Which lines of the records below contain the word "overflow"? Copy each of them out.

** INFORMATION PROVIDED **
****
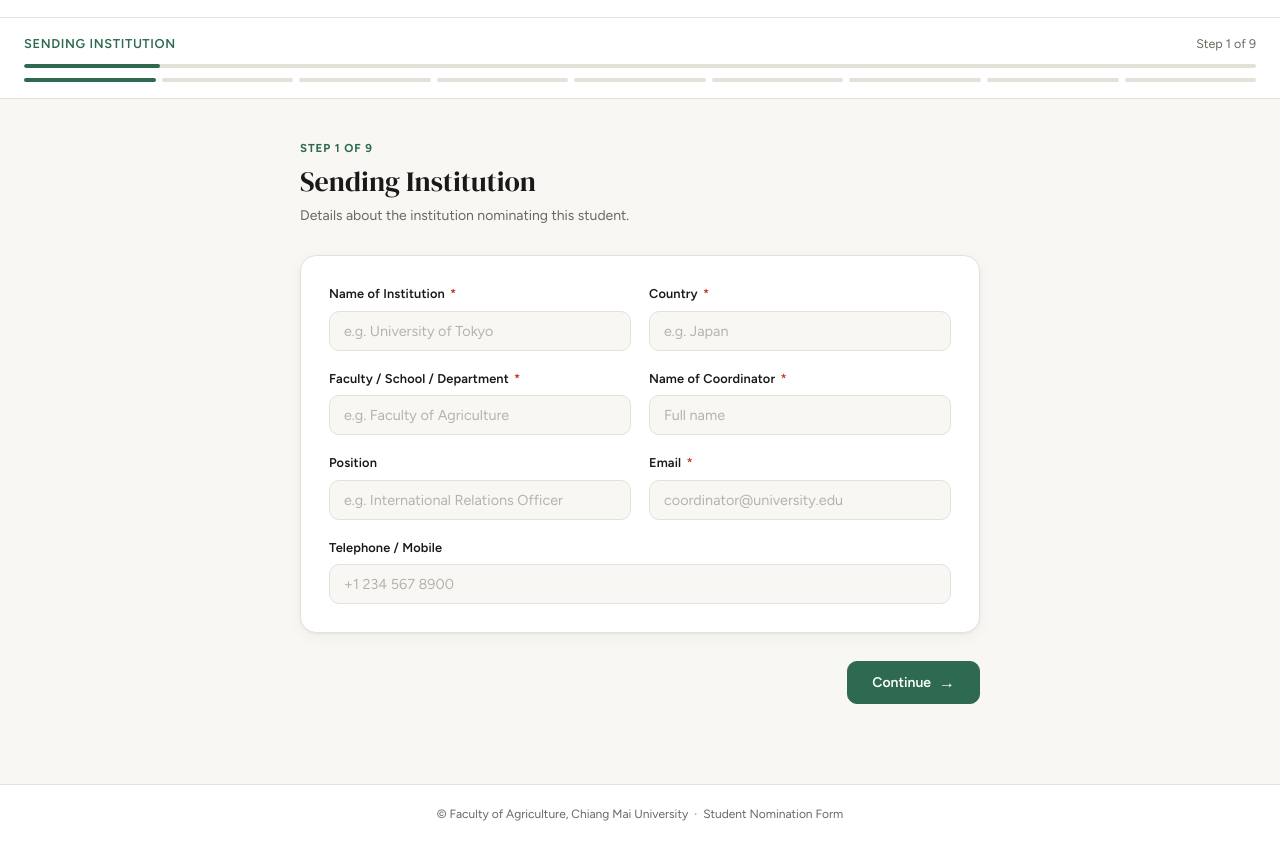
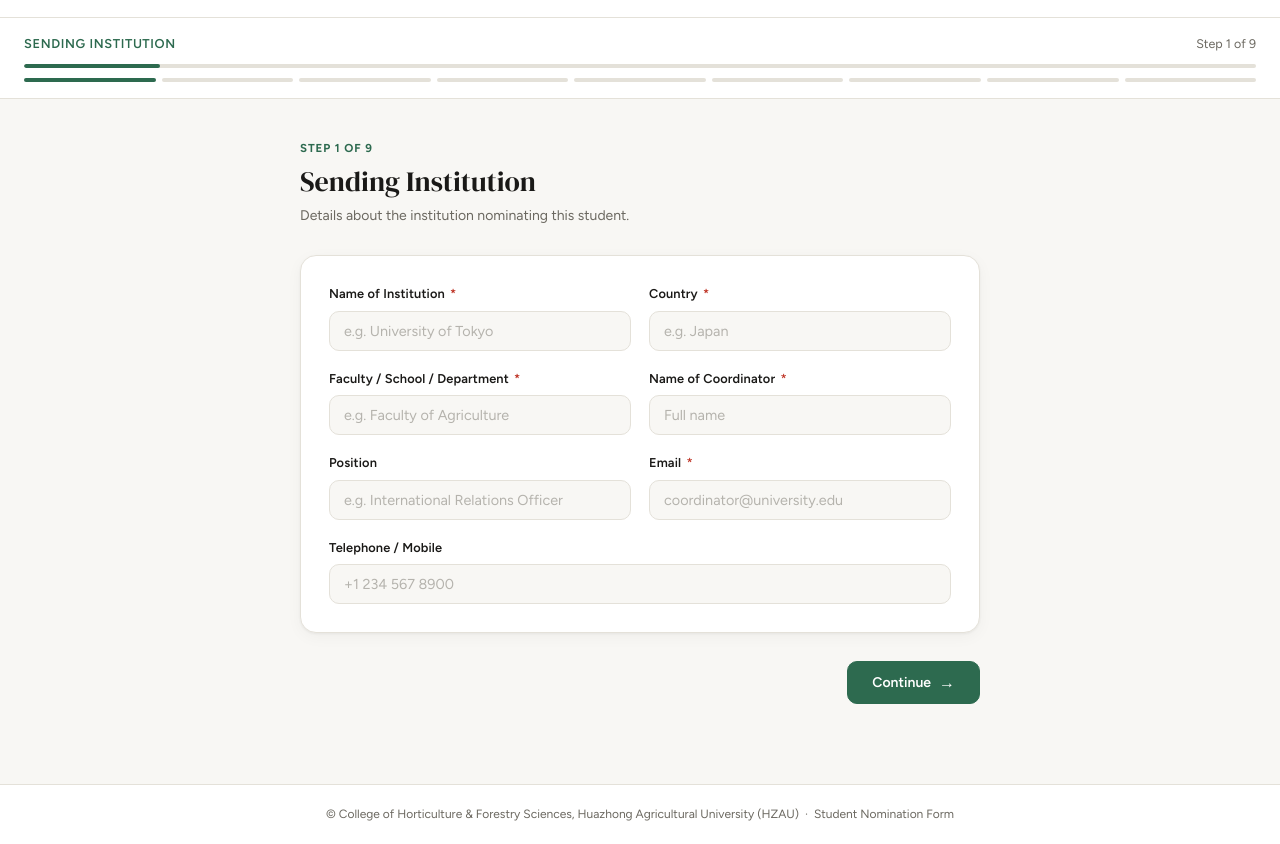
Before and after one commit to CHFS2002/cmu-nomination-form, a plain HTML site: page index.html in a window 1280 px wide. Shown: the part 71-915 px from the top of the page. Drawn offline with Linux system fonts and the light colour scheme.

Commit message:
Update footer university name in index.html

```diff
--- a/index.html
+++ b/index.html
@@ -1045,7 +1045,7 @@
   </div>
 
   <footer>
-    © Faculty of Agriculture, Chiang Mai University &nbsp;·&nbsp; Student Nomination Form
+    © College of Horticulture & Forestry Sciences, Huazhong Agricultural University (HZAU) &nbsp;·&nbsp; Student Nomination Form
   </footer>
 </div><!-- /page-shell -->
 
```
****
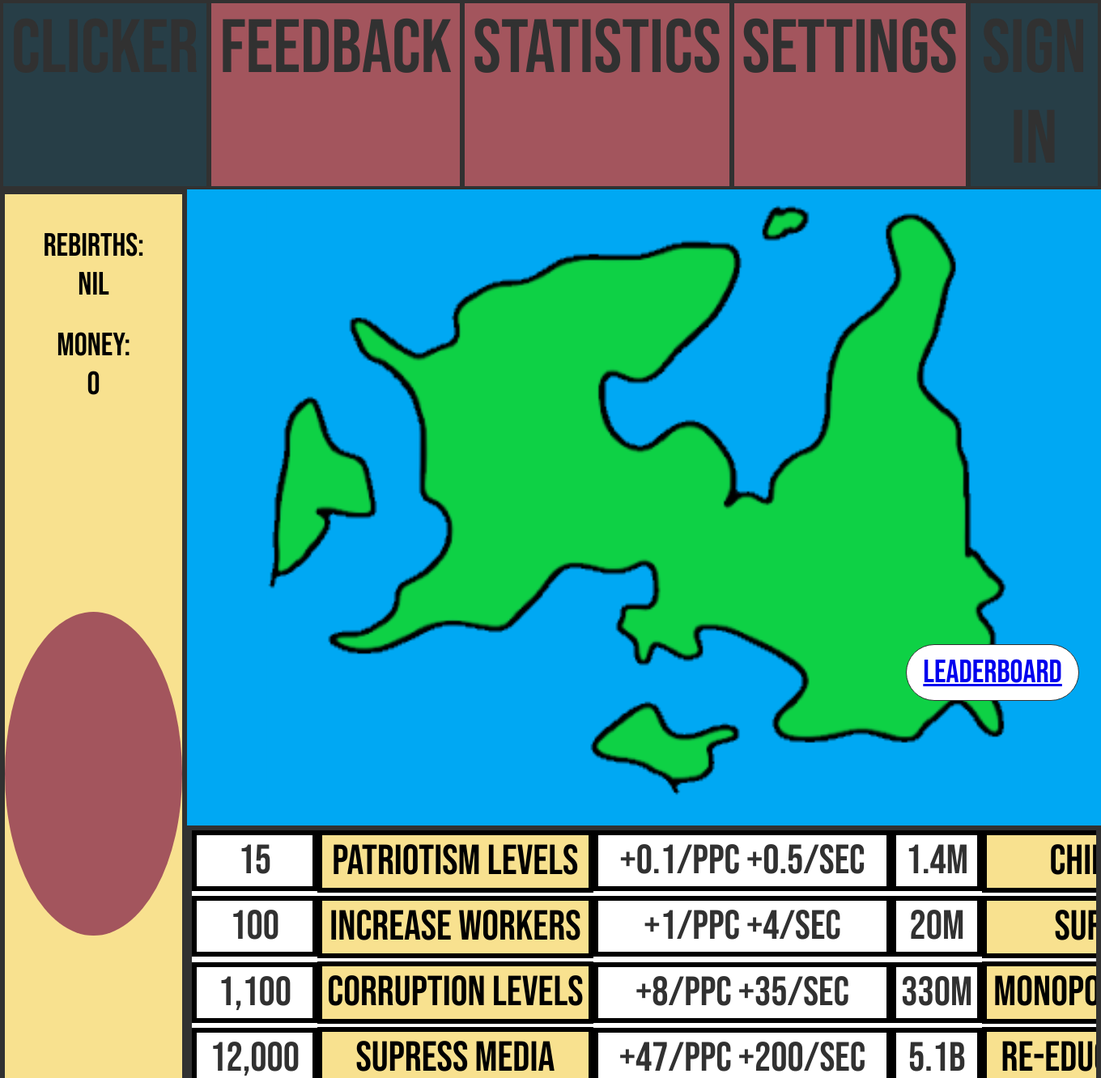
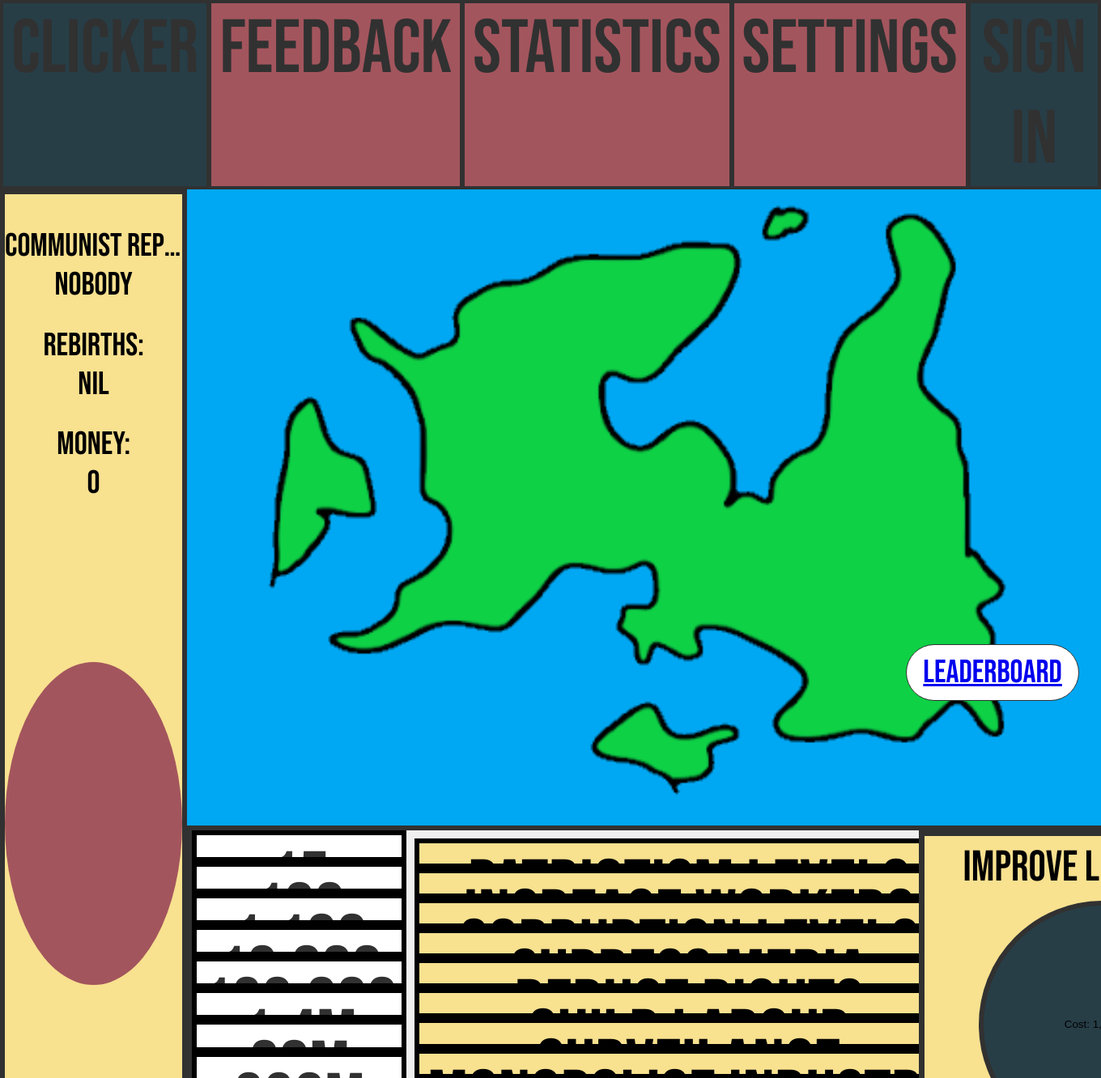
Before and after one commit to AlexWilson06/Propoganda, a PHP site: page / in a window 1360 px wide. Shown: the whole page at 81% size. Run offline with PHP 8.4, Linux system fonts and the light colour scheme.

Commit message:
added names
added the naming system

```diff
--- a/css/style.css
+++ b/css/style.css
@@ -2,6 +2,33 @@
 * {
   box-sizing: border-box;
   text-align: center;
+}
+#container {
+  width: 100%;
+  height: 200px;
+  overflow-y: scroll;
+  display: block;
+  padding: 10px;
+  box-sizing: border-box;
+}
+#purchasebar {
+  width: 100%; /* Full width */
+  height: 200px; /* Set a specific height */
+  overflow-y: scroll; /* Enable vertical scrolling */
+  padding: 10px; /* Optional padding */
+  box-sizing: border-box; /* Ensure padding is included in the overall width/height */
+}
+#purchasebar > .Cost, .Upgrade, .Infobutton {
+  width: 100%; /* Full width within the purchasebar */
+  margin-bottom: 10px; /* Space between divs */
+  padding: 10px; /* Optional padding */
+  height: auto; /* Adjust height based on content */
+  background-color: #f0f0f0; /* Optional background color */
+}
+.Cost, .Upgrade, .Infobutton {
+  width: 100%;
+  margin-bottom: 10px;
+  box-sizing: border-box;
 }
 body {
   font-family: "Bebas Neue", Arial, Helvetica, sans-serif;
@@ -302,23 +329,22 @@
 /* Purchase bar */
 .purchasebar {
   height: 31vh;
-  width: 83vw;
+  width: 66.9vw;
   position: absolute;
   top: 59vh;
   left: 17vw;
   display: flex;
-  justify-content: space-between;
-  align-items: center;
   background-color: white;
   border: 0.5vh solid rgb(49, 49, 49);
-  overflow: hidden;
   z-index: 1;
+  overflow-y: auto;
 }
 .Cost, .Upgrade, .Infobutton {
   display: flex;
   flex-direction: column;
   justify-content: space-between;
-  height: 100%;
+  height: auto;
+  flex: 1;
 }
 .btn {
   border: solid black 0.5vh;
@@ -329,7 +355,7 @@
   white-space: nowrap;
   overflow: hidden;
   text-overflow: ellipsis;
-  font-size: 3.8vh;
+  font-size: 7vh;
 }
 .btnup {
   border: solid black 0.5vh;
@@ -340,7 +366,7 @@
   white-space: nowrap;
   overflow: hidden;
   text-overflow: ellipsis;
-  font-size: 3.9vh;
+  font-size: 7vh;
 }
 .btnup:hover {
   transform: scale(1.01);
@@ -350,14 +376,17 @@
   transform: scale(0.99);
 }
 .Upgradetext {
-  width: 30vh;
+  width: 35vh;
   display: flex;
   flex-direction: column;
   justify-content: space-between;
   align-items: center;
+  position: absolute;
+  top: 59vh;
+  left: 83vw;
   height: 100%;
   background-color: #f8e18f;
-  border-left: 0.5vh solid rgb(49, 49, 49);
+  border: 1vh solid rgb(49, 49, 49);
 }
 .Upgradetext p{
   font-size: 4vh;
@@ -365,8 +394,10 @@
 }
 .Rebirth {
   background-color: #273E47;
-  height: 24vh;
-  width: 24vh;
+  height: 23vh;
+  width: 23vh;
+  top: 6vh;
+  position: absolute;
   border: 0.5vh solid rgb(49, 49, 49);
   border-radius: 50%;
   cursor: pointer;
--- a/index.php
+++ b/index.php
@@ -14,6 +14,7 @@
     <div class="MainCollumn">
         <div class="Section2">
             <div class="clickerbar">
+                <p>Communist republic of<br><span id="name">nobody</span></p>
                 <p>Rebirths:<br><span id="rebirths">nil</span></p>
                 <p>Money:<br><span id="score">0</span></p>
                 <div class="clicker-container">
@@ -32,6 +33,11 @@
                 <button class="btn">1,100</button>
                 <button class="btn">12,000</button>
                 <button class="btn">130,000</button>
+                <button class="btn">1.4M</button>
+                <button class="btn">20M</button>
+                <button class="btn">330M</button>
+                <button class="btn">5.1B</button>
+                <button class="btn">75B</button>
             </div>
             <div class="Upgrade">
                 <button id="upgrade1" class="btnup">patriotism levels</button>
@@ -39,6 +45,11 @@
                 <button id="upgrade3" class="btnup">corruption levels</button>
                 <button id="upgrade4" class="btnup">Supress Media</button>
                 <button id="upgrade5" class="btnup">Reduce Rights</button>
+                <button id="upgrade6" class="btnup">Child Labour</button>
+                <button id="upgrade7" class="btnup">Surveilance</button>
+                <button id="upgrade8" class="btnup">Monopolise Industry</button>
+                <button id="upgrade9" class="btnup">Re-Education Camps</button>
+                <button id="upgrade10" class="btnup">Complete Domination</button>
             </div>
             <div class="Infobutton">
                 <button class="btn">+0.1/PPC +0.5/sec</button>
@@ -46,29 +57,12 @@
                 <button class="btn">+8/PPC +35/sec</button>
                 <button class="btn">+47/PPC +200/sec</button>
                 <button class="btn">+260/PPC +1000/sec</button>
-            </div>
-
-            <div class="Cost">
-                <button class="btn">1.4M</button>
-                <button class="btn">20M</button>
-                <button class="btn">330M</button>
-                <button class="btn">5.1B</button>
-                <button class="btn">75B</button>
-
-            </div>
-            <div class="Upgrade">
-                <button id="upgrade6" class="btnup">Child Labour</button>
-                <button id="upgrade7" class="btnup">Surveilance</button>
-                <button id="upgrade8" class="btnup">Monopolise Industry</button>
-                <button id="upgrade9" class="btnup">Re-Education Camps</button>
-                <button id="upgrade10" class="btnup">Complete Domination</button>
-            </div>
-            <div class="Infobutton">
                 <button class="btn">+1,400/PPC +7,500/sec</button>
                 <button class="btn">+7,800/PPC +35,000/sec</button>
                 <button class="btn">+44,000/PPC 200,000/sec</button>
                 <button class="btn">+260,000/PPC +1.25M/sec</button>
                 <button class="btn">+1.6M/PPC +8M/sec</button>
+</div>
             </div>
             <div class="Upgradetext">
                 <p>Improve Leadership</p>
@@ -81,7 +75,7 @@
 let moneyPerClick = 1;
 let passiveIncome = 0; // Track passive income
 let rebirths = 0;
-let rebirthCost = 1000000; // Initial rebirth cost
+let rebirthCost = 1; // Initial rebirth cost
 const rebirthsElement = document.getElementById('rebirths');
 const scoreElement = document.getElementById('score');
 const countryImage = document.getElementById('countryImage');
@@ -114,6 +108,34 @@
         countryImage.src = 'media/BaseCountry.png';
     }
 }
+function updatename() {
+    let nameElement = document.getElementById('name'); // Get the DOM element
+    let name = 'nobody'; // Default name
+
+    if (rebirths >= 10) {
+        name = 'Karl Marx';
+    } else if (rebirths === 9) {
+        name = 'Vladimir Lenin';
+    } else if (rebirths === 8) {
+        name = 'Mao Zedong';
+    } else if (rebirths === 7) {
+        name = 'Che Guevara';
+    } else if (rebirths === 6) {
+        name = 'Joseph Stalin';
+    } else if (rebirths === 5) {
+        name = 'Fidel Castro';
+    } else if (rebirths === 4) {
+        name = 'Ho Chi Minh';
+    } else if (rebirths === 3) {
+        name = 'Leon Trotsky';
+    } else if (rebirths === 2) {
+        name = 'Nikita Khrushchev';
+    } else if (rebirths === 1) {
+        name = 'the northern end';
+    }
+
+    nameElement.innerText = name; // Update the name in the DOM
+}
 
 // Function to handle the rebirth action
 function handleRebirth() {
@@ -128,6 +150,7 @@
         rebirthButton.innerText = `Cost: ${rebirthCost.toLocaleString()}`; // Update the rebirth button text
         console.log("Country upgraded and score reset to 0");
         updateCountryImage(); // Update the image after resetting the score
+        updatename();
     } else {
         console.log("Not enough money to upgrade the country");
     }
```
****
** EXERCISE OUTPUT **
+  overflow-y: scroll;
+  overflow-y: scroll; /* Enable vertical scrolling */
-  overflow: hidden;
+  overflow-y: auto;
   overflow: hidden;
   text-overflow: ellipsis;
   overflow: hidden;
   text-overflow: ellipsis;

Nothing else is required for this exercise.